**Your assignment:**
The output should be all lines of the entries below in which the word "export" occurs.

**Material provided:**
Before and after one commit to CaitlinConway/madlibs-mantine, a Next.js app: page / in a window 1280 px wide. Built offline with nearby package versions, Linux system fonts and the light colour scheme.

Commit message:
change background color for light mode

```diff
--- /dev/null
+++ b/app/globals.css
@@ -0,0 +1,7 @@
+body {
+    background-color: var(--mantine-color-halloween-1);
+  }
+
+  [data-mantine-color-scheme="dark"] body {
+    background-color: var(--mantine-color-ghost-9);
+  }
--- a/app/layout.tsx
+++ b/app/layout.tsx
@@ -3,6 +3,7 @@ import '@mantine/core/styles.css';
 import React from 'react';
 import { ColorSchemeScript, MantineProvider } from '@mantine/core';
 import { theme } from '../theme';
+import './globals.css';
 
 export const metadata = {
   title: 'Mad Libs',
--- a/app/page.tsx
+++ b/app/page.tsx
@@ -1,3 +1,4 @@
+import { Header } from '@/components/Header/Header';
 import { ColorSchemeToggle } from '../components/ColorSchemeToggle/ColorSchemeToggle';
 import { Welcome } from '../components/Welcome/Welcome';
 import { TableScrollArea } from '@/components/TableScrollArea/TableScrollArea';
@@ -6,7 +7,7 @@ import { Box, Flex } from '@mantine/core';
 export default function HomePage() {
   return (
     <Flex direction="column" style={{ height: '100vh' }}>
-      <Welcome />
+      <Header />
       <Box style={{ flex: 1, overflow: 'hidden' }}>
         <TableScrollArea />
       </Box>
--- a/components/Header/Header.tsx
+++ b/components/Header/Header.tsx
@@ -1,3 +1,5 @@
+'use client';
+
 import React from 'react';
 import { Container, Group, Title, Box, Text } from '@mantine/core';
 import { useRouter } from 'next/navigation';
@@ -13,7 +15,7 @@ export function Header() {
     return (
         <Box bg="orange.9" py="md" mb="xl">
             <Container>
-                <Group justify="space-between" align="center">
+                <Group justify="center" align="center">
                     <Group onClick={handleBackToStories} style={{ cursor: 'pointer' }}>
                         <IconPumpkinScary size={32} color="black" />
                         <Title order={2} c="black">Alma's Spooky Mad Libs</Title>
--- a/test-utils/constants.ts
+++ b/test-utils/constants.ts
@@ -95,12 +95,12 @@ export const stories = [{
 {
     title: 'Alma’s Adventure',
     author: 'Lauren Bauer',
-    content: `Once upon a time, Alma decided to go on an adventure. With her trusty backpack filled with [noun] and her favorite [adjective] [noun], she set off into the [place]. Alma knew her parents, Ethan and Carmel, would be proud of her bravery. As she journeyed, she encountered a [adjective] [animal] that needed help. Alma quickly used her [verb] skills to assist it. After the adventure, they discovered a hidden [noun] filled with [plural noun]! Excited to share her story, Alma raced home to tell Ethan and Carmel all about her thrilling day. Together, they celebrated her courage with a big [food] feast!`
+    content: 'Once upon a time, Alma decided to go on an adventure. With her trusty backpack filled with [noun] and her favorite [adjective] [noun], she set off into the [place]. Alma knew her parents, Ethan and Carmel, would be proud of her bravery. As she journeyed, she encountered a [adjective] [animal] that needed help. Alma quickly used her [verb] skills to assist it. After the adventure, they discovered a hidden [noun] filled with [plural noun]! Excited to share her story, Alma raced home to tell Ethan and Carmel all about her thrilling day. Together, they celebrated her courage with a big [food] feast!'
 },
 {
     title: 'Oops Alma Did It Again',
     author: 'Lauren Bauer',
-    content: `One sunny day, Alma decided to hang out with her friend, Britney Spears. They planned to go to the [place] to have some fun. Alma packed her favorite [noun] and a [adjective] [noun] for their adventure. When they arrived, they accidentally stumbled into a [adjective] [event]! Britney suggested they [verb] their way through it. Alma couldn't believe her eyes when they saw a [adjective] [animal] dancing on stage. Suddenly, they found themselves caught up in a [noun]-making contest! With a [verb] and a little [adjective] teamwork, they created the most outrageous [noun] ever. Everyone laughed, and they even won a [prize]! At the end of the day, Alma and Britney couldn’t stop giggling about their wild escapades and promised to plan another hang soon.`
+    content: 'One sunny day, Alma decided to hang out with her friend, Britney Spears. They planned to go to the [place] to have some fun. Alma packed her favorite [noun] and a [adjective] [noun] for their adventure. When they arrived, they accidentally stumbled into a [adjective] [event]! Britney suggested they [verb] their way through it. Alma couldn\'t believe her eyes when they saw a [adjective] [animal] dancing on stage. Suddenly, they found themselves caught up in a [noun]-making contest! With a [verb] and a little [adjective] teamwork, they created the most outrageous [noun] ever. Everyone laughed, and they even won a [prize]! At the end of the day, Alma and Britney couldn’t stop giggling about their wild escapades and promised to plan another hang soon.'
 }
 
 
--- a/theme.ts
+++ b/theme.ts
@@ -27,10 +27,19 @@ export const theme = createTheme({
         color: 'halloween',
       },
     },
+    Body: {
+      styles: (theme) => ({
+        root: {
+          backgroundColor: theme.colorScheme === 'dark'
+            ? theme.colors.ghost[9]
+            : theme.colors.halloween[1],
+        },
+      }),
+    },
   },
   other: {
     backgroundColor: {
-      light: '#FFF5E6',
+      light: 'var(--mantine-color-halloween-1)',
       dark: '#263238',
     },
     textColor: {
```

**Solution for this task:**
 export const metadata = {
 export default function HomePage() {
@@ -13,7 +15,7 @@ export function Header() {
@@ -95,12 +95,12 @@ export const stories = [{
@@ -27,10 +27,19 @@ export const theme = createTheme({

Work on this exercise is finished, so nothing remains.